An expert discusses ways to complement cancer treatment and potentially improve outcomes.
Integrative medicine could be extremely beneficial in cancer care. However, it is important that patients understand the difference between integrative and alternative treatment, according to Shelly Latte-Naor, M.D., director of Mind-Body Medicine at Memorial Sloan Kettering Cancer Center.
“In integrative medicine, we take care of the whole garden. Cancer is the weed. We optimize the water and the soil to do everything we can to make the garden as inhospitable to cancer as possible,” Latte-Naor said during a presentation at the 2018 Ovarian Cancer National Conference held in Washington, DC.
Integrative or Alternative: What’s the Difference?
To potentially improve cancer outcomes, integrative treatment tackles health aspects such as nutrition, exercise and sleep habits — affordable practices that have a solid safety record and are evidence-based. Importantly, integrative treatment is meant to work alongside conventional cancer treatments to potentially improve outcomes and make patients feel better throughout the process.
On the contrary, alternative medicine could be riskier. This type of treatment, which will often market a magic herb or natural supplement to improve or cure their cancer could cost patients a pretty penny — or their life.

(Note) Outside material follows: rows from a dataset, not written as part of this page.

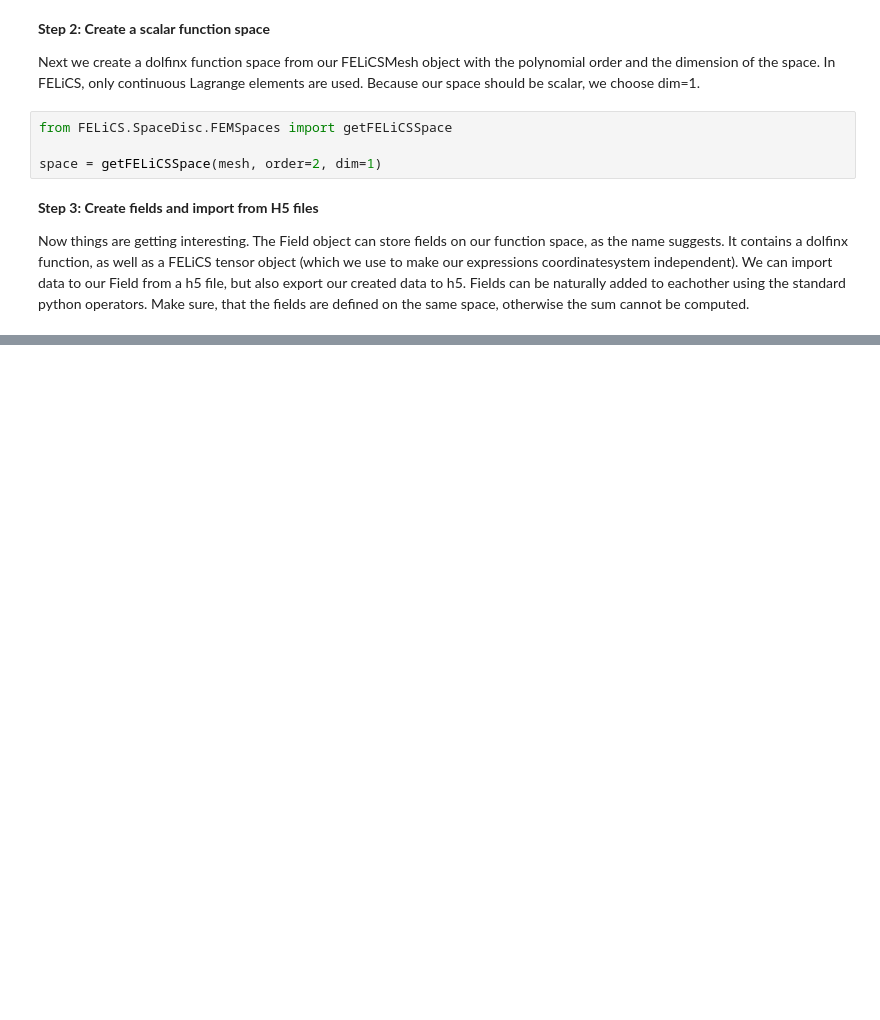
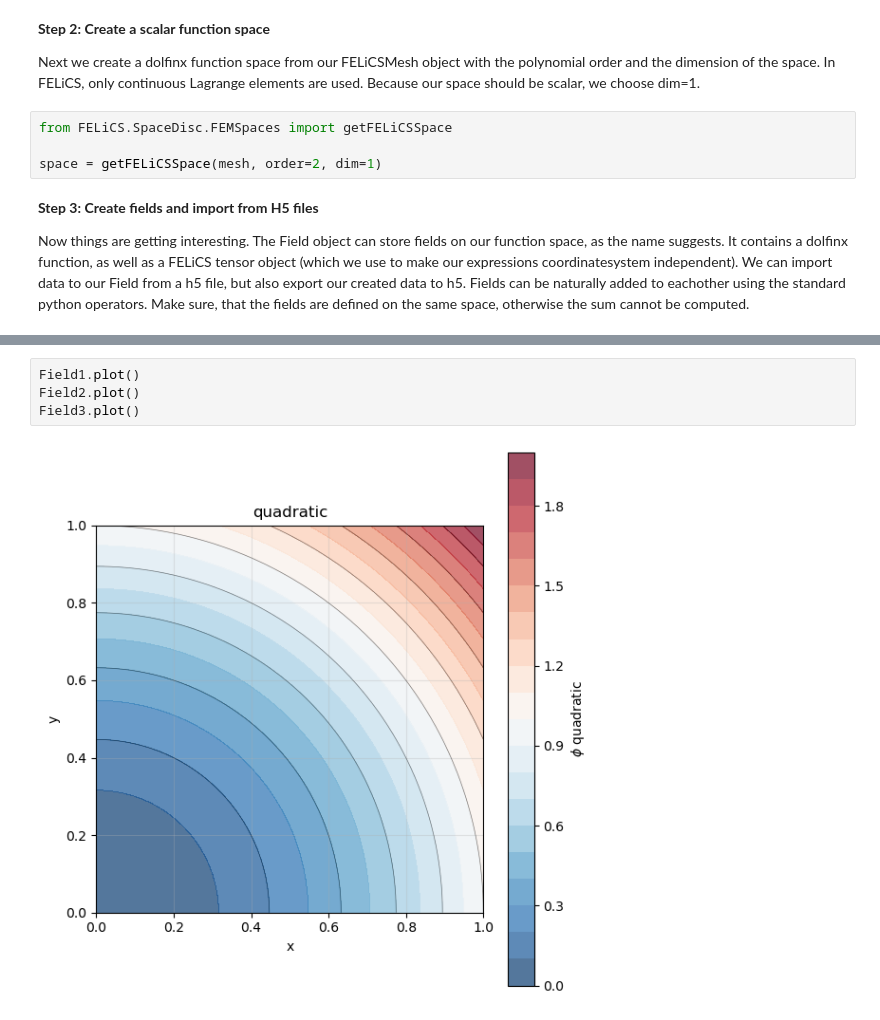
Before and after one commit to arash-mp/FELiCS_FSI, a Jupyter notebook: TUTORIALS/how_to_suppl_files/01/01_ImportExport.ipynb, the cells around one changed output, grey strips where cells are left out. Drawn from its saved outputs; the diff is of its cells as text; blank space fills up the shorter version.

```diff
--- a/TUTORIALS/how_to_suppl_files/01/01_ImportExport.ipynb
+++ b/TUTORIALS/how_to_suppl_files/01/01_ImportExport.ipynb
@@ -50,0 +57,6 @@ The resulting "xdmf" file can be load e.g. into Paraview. Our field now looks li
+# %%
+Field1.plot()
+Field2.plot()
+Field3.plot()
+# %% [output]
+[figure, added]
```
Also changed, not shown: parts of 3 cells of this notebook, 2 other files.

“Alternative medicine is sometimes touted as being curative, and it’s not backed by robust studies,” Latte-Naor said. Claims behind alternative medicine are often based in anecdotes, and have no supporting safety data, she added.
Not to mention, when someone explored an alternative medicine regimen, they may be encouraged to go off their prescribed cancer therapy, according to Latte-Naor. “That’s also a red flag to me. That’s a very serious responsibility to take on,” she said.
Latte-Naor explained that integrative therapy is a much safer approach that is growing across all National Comprehensive Cancer Network-designated cancer centers throughout the United States.
“The general population is demanding more information on integrative medicine,” Latte-Naor said. “Science is picking up on that.”
One of the “central targets” for integrative therapy is managing stress, as that can trickle down to other healthy activities. High stress and anxiety levels can cause sleep disruptions, a lack of motivation to exercise, poor food choices and less engagement with a social support system.
Although stress has not definitively been linked to be cancer-causing, it can weaken the immune system. And in mouse models, mice with ovarian cancer who were constantly stressed had more cancer growth than their counterparts who also had the disease but lived a normal life. “Stress response depends on our perception, and our perception can change very quickly,” Latte-Naor said. “We can learn and train ourselves to change our reaction in the face of stress, and one of these tools is called meditation.”
Meditation can come in multiple forms, such as sitting comfortably and doing a scan of how your body feels, guided imagery or being still with your thoughts.
Sleep is also crucial in decreasing stress (and decreased stress might lead to improved sleep). This is another key area in integrative medicine for cancer care, as 25 to 59 percent of patients with cancer experience sleep disturbances, according to Latte-Naor.
“It really impacts quality of life,” she said.
Latte-Naor said that while getting enough sleep is crucial, naps actually “are one of the reasons why patients develop a circadian rhythm disruption.”
Instead, she recommends having good sleep hygiene, which includes limiting screen time before bed, going to sleep and waking up at the same time each day and having regular eating and exercise habits.
Diet and Exercise
The exercise portion of integrative therapy is easier to discuss. Any safe form of movement that a person will do on a regular basis is likely to be beneficial. Nutrition, on the other hand, is a touchier subject.
“What’s touted as a ‘cancer diet’ ranges from a vegan to a ketogenic diet — which are opposites — and everything in between,” Latte-Naor said.
Currently, there is no one diet that has proven to have an effect on cancer outcomes. And if one is developed down the line, it likely won’t be one diet at all, but a number of different components analyzed to craft the best nutrition regimen for each individual, according to Latte-Naor.
For now, Latte-Naor recommends a whole food, plant-based diet that is rich in fiber.
“I usually advise my patients against running around with a list of things they should avoid. I would like them to focus on things that they can eat more of,” she said, noting that everyone should eat five to seven servings of vegetables a day. “Everything else might have to be modified based on your situation.”
Overall, be it with sleep, diet or exercise, Latte-Naor said that it is important that individuals figure out what kind of integrative medicine and care works best for them. For instance, if someone is agonizing over a certain diet or meditating correctly, perhaps they should move on and find something that better suits them so that they can keep up with the intervention.
“When stress reduction becomes stressful, we have a problem,” she said. “Set realistic goals that serve you best and that you’ll make a habit of doing.”